So back to the story. The Uncle, after spending a despondent night in the patch weeping over his defaced vegetables, turns into a pumpkin-headed monster bent on getting revenge. With the help of his niece, who kills one of the punks by stabbing him in the butt with a kitchen knife, the pumpkin-headed uncle heads out to kill anyone else he finds on his property, whether they’ve harmed his pumpkins or not.
From that point on, the script, co-written by Metheringham, works hard to come up with new ways to put bodies in the killer’s path. There’s a group of survivalist trainees camping in the woods who quickly show they need a lot more training as the get picked off one by one. There is also a local pub filled with future body counts who, instead of waiting for their chance to die, decide to fight back.

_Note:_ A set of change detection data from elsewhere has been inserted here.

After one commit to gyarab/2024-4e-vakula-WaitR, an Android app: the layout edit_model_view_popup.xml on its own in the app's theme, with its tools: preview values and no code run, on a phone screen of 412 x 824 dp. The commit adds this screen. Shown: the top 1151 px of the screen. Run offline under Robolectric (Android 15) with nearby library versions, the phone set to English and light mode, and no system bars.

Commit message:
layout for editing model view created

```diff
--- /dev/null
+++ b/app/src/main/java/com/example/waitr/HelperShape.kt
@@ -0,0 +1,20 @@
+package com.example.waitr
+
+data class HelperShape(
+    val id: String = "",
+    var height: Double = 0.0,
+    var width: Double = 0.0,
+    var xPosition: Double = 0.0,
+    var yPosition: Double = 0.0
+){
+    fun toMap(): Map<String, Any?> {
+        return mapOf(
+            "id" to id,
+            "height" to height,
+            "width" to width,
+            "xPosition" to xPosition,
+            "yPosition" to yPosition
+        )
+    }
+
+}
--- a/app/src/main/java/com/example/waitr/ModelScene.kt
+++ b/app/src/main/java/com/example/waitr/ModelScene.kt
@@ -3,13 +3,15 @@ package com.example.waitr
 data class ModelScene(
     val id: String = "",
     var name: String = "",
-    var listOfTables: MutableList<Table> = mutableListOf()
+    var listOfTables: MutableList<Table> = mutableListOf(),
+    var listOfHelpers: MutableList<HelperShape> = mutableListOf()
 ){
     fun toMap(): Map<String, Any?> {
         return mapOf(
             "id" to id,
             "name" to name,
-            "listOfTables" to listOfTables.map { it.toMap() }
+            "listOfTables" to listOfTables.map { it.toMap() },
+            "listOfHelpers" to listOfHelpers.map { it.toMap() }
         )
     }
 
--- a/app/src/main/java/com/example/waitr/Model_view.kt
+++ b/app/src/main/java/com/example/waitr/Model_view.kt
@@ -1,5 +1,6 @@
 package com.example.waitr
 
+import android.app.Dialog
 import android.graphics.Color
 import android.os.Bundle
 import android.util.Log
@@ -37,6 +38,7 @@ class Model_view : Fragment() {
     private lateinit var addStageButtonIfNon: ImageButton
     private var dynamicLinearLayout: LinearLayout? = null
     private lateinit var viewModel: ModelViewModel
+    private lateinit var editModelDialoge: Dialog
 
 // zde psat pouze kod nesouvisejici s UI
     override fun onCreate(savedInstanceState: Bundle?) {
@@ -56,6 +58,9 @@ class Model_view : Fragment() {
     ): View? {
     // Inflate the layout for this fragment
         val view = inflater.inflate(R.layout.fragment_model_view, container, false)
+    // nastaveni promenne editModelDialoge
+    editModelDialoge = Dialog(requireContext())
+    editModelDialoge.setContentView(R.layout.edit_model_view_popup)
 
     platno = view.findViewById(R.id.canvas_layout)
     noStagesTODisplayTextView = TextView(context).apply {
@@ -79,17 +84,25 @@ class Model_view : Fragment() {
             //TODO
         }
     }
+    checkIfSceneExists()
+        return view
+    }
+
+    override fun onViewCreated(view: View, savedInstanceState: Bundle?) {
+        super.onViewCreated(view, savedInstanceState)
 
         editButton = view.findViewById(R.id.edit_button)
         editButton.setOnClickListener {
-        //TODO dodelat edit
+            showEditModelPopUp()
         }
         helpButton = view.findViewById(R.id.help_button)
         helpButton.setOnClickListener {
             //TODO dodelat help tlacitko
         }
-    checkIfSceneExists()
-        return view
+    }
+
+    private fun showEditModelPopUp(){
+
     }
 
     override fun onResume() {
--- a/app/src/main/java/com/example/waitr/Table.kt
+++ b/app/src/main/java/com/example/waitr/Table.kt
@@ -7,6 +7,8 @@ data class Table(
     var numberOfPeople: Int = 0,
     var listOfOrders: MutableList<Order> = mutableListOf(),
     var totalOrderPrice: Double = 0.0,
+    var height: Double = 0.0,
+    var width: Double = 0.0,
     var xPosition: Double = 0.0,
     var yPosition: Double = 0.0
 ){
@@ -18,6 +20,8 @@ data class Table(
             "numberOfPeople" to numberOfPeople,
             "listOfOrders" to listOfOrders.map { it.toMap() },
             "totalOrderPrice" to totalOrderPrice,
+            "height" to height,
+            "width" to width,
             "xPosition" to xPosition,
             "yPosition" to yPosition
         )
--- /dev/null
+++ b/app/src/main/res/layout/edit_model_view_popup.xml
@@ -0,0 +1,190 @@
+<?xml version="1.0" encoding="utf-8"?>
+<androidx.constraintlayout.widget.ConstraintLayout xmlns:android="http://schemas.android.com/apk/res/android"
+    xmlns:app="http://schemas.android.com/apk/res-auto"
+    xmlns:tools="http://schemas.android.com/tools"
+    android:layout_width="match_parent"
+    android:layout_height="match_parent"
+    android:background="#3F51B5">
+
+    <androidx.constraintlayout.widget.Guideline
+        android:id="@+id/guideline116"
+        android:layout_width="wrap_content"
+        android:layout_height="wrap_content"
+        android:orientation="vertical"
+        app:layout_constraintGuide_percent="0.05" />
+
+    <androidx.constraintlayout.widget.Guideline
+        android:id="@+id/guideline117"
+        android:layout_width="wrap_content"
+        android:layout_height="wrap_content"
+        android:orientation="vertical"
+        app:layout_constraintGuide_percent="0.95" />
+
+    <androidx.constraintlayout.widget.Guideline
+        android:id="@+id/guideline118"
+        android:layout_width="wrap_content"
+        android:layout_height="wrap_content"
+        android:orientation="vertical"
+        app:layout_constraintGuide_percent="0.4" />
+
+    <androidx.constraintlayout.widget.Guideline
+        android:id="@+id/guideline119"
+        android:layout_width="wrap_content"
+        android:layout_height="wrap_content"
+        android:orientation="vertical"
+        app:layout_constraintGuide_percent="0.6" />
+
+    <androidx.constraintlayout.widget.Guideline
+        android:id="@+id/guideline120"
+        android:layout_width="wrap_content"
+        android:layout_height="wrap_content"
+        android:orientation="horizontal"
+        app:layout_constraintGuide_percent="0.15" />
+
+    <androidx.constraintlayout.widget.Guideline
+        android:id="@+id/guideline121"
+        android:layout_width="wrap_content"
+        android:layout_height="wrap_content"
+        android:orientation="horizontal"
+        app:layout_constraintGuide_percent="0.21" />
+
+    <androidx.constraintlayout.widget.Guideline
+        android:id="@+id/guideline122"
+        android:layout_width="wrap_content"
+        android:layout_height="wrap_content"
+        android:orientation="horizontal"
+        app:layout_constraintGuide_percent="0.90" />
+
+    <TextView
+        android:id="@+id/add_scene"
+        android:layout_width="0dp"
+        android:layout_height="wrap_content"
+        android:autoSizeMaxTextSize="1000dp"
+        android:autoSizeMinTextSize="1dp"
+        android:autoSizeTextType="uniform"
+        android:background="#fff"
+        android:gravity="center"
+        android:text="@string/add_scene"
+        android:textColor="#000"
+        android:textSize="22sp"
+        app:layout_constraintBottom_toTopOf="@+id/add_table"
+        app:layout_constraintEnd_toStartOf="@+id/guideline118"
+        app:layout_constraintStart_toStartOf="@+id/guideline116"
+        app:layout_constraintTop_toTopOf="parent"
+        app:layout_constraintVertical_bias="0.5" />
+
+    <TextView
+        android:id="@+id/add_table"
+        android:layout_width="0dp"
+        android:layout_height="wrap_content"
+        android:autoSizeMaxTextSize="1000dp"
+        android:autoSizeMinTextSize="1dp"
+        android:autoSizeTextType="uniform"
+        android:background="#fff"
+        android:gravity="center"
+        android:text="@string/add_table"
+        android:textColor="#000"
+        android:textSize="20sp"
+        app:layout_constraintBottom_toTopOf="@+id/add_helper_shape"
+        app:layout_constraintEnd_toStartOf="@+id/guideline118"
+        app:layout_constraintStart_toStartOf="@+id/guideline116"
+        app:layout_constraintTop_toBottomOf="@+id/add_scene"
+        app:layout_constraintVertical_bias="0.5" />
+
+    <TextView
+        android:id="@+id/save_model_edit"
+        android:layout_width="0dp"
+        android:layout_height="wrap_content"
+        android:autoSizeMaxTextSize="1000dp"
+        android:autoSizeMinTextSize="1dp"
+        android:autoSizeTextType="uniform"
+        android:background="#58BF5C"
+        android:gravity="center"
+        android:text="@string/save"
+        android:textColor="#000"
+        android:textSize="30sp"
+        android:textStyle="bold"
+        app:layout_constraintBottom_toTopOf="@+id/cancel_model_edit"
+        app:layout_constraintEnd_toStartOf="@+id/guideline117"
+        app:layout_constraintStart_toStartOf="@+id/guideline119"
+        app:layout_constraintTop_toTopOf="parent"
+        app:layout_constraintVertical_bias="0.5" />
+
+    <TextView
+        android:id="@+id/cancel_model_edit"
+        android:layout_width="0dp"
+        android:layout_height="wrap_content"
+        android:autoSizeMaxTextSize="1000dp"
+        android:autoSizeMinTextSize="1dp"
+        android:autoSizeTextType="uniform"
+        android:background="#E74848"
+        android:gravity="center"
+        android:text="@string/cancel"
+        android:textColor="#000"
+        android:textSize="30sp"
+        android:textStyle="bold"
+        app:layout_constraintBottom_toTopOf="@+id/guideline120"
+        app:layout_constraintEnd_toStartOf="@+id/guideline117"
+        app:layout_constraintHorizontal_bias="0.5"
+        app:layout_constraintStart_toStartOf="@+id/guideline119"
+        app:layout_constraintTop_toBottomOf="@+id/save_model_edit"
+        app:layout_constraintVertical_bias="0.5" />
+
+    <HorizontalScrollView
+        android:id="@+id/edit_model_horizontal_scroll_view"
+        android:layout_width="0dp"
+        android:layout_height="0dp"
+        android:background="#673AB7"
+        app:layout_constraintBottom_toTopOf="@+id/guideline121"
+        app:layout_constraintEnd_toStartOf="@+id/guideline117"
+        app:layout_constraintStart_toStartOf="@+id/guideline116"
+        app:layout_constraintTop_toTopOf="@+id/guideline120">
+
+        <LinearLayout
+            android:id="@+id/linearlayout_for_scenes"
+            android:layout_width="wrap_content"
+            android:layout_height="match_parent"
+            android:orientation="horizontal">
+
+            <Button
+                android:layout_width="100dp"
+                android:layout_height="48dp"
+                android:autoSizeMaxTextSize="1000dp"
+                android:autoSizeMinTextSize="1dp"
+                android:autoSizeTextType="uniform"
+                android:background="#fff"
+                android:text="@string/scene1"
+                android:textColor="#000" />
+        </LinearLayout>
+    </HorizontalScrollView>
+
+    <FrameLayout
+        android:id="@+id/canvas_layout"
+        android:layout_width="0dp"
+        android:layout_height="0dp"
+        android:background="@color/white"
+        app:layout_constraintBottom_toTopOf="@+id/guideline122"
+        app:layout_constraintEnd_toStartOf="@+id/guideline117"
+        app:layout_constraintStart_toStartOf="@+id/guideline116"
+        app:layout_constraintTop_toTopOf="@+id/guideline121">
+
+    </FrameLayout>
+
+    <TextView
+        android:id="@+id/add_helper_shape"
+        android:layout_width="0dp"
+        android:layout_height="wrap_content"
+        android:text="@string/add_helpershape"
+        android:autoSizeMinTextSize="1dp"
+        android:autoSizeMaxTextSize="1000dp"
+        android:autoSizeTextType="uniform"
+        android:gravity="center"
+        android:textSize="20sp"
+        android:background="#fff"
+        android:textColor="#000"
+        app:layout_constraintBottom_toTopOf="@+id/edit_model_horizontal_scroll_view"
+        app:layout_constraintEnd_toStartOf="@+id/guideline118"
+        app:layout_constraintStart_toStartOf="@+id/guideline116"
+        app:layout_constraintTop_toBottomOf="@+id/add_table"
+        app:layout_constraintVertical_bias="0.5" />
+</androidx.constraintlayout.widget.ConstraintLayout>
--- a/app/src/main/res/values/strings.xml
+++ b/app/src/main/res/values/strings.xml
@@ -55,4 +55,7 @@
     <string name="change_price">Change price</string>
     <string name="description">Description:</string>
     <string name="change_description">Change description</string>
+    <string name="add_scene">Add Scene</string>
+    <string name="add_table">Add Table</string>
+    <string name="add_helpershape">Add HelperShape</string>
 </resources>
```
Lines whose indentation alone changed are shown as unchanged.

If you were able to relax and enjoy the first half of Pumpkins, the payoff of the second half is your reward. While it’s clear the film must have had budgetary constraints tighter than an Elizabethian corset, Metheringham and her cast and crew make up for it with lots of energy and shoestring cinematic ingenuity. Each character gets just enough screen time to establish themselves as individuals, usually right before getting slaughtered. The bad guy (or guys?) gets enough cool kills to make the audience root for him or their demise. And the end, Pumpkins has just enough of a twist to make you hope that someday Metheringham and her crew get a chance (and a bigger budget) to make Pumpkins 2.
- John Black, Pumpkins